* [DATA PROVIDED]:
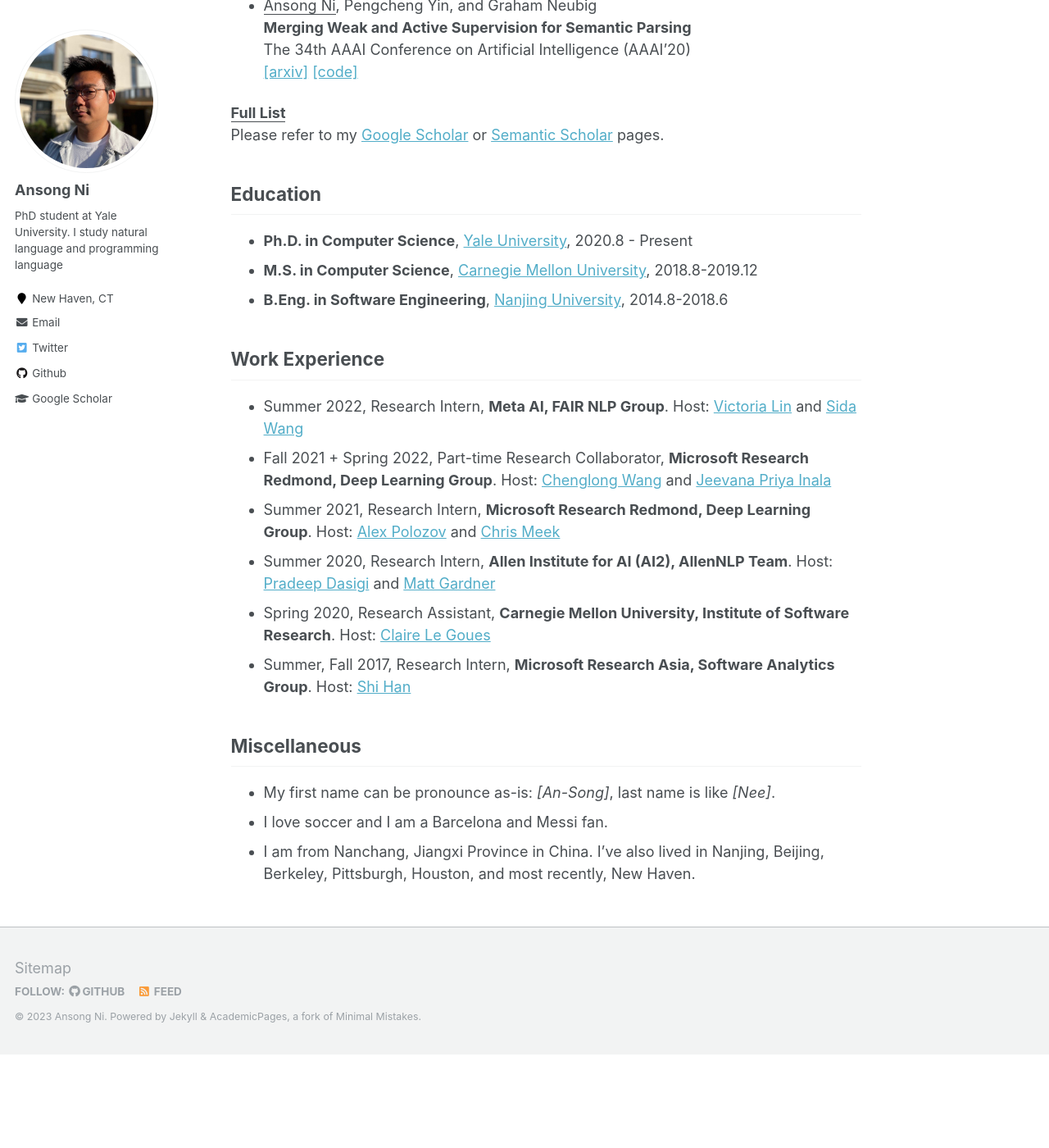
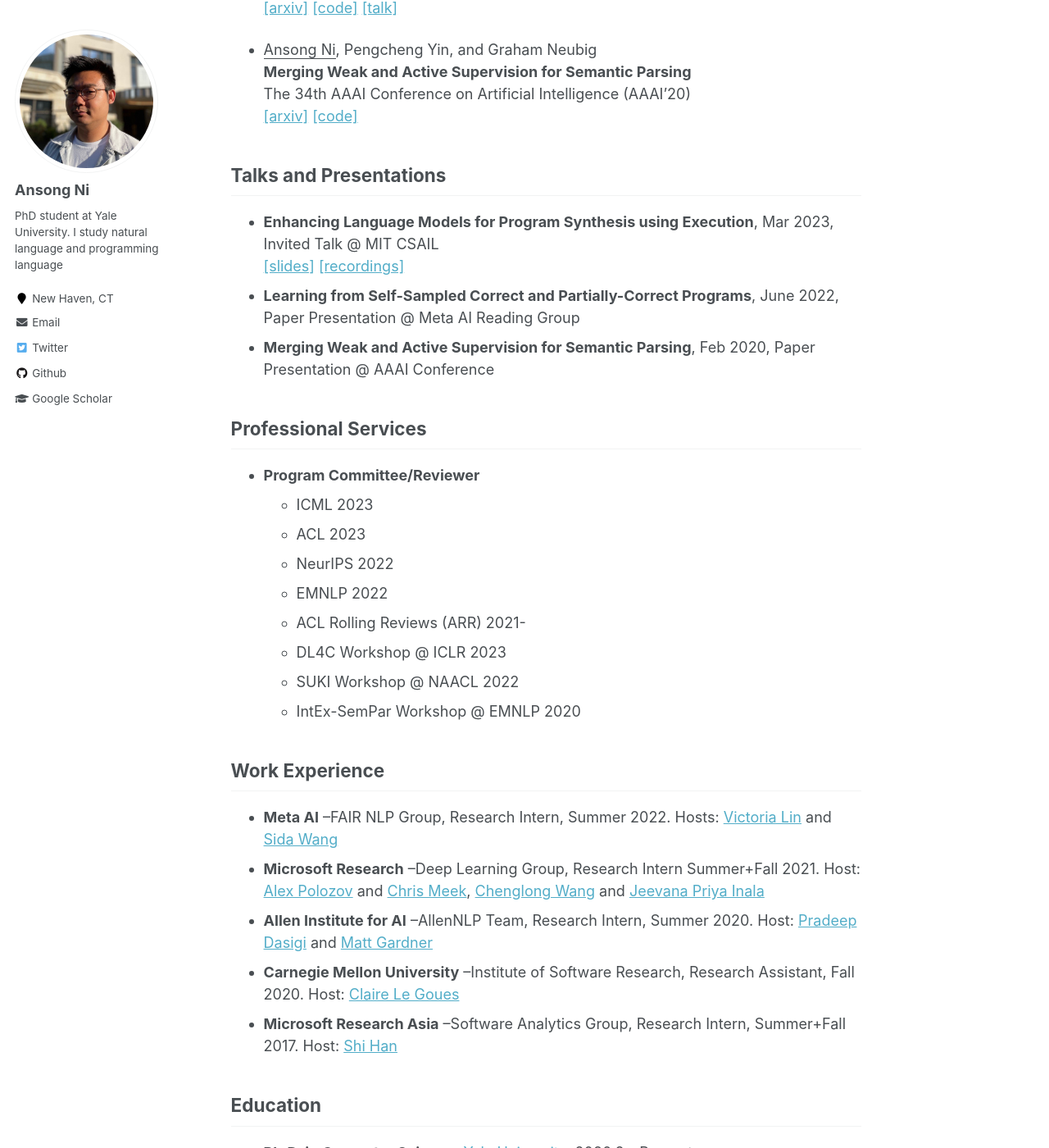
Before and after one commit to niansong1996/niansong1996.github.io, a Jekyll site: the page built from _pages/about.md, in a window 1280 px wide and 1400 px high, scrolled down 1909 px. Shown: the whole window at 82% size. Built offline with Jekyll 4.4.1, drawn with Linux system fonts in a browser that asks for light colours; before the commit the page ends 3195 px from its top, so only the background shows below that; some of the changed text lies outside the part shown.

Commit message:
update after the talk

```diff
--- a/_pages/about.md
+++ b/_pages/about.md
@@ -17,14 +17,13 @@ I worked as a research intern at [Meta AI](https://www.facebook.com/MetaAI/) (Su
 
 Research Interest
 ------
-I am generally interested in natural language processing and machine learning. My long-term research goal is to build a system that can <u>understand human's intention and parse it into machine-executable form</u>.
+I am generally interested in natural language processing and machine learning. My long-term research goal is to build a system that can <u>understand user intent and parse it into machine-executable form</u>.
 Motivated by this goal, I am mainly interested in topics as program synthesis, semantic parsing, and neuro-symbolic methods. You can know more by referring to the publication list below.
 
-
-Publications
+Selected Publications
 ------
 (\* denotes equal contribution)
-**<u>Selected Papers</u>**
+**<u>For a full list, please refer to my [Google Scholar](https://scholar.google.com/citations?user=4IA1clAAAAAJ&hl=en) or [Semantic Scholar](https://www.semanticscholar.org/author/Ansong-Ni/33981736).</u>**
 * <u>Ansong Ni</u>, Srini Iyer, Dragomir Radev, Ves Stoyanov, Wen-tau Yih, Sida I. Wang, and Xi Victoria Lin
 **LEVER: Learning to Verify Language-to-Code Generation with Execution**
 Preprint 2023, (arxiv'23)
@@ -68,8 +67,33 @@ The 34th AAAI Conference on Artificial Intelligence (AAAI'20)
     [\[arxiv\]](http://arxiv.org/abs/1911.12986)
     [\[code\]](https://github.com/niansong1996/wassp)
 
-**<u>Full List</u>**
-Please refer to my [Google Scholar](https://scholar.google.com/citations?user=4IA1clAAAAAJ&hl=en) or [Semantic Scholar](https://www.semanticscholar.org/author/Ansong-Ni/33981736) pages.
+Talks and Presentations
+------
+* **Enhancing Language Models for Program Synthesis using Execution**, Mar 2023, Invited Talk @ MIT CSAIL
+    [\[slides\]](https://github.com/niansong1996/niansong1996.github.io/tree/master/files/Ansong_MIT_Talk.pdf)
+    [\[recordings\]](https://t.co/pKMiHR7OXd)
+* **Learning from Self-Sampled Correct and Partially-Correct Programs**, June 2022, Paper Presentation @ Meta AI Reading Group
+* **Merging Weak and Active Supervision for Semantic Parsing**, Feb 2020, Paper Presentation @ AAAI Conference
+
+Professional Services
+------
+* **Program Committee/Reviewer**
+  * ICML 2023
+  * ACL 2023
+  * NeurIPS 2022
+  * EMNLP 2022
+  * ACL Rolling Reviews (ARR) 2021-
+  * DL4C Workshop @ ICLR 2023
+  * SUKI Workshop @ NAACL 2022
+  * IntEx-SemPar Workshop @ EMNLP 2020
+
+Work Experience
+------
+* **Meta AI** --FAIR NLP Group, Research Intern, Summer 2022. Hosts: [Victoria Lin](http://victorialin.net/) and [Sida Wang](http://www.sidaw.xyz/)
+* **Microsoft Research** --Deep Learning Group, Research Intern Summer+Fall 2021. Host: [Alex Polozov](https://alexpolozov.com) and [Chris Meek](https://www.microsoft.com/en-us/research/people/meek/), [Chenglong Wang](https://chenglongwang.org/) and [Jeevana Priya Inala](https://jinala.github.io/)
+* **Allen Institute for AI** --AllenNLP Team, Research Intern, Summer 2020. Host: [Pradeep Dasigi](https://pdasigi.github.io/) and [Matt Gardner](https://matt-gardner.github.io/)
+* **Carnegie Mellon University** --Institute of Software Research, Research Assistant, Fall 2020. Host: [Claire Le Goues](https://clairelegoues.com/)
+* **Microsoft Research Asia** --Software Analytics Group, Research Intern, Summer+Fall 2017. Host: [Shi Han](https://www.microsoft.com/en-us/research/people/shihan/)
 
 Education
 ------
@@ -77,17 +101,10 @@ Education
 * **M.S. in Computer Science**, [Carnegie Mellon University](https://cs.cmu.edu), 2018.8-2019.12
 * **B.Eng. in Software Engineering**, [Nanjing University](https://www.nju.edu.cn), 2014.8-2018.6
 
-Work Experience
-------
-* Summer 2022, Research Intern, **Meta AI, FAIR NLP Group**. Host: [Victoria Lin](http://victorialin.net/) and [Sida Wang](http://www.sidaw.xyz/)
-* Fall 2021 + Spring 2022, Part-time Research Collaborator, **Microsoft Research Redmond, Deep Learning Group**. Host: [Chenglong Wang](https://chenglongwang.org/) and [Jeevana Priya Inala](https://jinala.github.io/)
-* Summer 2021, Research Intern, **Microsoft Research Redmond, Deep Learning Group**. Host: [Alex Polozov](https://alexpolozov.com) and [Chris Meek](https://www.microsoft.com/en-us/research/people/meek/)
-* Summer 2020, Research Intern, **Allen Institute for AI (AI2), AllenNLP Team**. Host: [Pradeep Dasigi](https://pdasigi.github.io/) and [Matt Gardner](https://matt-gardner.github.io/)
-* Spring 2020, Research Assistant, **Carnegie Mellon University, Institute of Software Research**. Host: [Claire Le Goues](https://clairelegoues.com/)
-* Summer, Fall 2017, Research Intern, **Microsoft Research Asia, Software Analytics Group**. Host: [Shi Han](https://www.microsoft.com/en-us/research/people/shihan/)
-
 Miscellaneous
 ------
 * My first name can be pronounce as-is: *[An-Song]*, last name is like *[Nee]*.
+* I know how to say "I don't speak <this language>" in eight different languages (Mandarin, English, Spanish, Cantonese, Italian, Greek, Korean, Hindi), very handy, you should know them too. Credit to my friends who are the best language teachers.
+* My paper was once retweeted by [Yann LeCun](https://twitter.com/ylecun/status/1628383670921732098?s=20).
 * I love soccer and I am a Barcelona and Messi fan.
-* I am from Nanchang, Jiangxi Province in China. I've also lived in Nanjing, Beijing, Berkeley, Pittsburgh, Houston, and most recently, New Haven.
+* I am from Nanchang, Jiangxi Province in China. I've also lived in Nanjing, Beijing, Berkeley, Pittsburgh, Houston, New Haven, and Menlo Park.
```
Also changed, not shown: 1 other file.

--

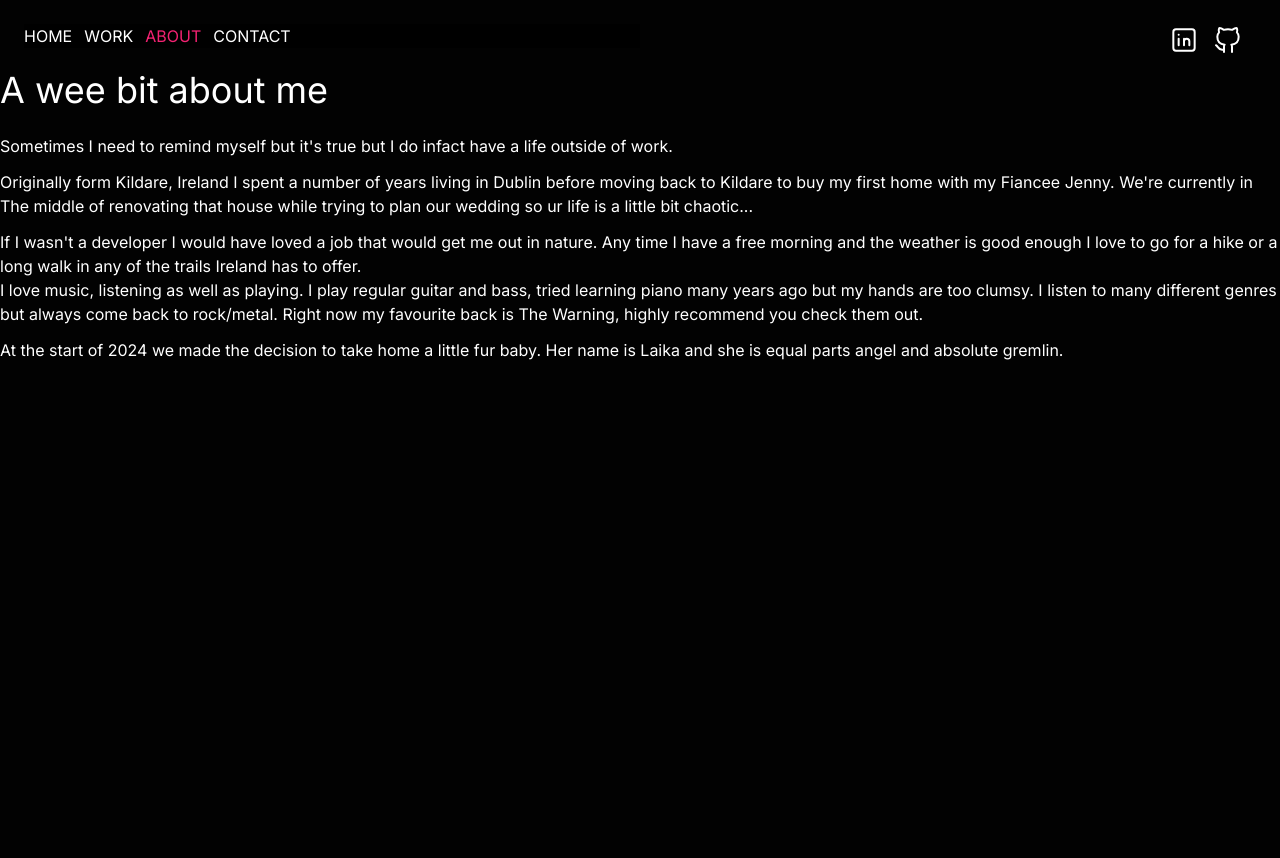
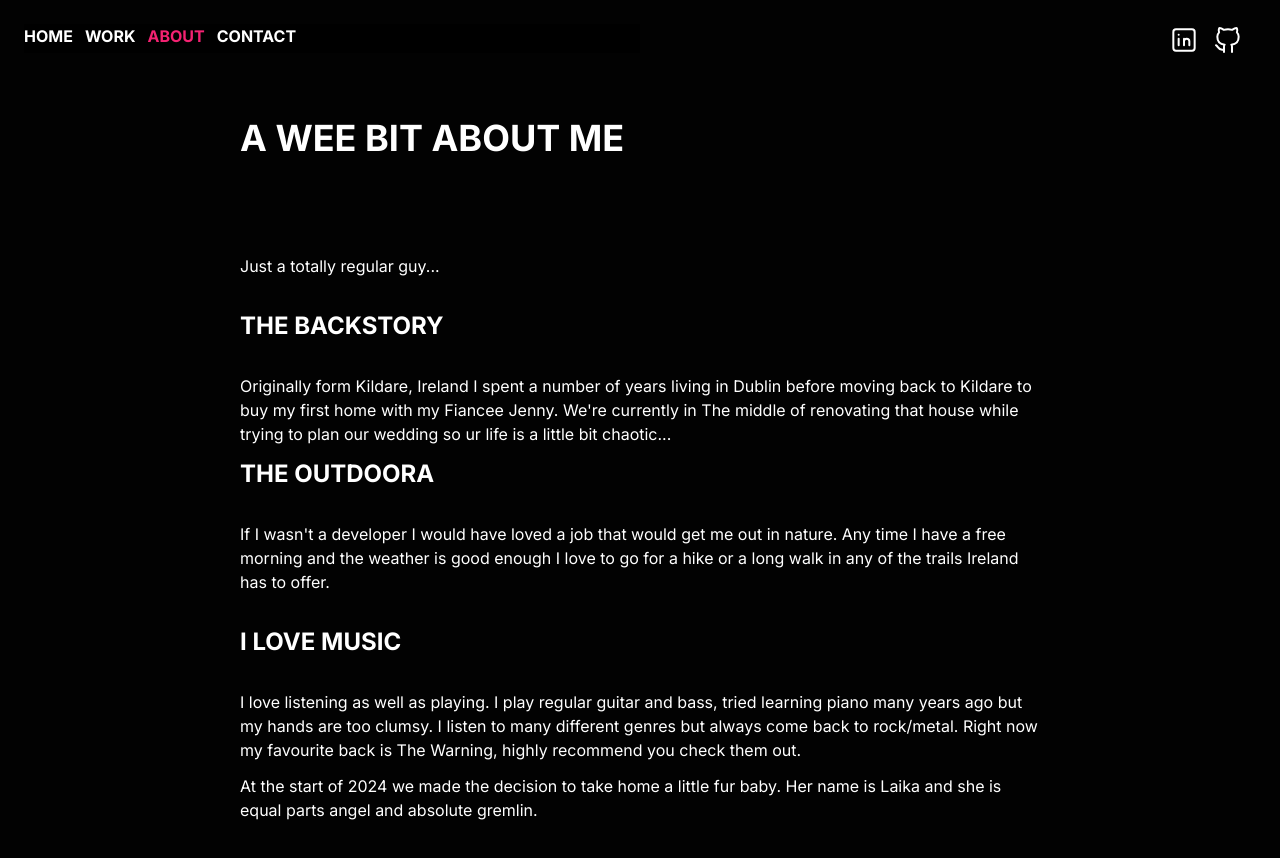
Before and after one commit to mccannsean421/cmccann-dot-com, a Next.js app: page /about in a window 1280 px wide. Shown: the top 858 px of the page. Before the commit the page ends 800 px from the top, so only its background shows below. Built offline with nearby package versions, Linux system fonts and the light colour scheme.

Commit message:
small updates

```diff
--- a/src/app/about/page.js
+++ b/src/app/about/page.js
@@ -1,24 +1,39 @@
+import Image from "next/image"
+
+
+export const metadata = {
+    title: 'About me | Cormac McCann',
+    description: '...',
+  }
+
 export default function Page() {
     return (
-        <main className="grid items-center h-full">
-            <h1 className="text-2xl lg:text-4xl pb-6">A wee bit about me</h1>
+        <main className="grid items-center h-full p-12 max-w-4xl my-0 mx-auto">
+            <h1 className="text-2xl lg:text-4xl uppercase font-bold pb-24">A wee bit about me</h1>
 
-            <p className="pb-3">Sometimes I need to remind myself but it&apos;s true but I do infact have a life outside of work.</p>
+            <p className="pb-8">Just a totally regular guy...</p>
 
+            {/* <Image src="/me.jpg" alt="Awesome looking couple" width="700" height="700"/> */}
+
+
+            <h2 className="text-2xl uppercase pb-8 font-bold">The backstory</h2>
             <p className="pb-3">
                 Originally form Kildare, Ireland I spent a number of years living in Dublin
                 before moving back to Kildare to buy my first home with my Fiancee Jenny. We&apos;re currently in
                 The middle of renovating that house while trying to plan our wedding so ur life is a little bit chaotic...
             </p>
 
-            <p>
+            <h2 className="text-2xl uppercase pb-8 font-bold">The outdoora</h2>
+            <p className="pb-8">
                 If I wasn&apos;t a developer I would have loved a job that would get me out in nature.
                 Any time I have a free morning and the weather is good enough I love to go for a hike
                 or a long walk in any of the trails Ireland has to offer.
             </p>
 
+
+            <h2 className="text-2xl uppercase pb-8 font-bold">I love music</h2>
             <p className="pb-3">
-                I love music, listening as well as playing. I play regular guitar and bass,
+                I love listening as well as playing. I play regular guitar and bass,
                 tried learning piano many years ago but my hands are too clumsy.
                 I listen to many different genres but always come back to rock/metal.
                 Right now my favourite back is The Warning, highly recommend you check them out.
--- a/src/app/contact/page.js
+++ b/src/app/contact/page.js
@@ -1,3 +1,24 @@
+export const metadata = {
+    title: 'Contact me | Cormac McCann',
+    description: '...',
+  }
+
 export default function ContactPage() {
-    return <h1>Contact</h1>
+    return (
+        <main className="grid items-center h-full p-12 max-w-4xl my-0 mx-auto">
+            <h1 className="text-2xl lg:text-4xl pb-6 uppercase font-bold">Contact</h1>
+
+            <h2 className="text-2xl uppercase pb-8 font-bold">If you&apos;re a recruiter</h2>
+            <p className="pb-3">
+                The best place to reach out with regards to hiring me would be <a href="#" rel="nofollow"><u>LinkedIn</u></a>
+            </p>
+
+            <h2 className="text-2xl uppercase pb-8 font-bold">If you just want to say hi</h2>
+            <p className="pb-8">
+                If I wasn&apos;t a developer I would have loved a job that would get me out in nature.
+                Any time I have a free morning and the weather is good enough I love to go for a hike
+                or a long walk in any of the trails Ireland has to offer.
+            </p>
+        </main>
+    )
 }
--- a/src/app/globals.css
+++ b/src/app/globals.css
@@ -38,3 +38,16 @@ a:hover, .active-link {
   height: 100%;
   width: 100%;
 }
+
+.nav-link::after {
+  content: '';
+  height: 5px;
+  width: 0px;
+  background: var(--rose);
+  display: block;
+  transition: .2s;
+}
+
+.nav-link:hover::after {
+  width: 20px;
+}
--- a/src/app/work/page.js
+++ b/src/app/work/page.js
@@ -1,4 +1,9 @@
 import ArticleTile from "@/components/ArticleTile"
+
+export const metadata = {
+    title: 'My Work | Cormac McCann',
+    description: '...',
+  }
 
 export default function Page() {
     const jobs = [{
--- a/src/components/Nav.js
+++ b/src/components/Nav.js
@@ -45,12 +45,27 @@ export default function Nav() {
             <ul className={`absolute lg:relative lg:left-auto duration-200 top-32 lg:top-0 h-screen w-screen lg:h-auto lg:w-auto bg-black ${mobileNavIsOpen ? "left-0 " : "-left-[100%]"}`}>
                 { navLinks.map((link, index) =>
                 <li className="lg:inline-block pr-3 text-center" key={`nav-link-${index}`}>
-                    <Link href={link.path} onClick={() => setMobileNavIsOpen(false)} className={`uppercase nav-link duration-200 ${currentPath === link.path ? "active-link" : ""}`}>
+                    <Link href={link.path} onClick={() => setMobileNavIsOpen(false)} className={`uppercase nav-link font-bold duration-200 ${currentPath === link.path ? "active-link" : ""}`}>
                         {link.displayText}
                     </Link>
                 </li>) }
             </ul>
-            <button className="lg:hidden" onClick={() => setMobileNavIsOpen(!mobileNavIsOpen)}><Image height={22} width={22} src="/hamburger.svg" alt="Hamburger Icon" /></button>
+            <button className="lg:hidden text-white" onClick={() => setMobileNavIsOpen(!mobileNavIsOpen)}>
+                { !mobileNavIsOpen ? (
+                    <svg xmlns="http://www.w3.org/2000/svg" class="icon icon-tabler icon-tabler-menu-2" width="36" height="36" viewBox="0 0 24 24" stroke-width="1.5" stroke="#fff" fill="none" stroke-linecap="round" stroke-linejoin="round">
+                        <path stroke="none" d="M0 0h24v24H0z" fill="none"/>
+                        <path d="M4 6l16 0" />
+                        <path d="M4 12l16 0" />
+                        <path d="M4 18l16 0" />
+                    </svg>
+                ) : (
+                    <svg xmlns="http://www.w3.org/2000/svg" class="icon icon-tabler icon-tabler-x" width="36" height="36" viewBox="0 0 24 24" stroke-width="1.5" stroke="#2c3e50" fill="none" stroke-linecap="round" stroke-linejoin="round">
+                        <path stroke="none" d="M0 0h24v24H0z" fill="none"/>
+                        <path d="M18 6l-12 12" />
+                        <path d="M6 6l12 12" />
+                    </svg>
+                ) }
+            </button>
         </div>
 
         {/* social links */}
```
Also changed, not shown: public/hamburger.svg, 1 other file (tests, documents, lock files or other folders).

* [TASK GOAL]:
All lines with the word "walk" must be located in the data and copied.

* [EXERCISE ANSWER]:
                 or a long walk in any of the trails Ireland has to offer.
+                or a long walk in any of the trails Ireland has to offer.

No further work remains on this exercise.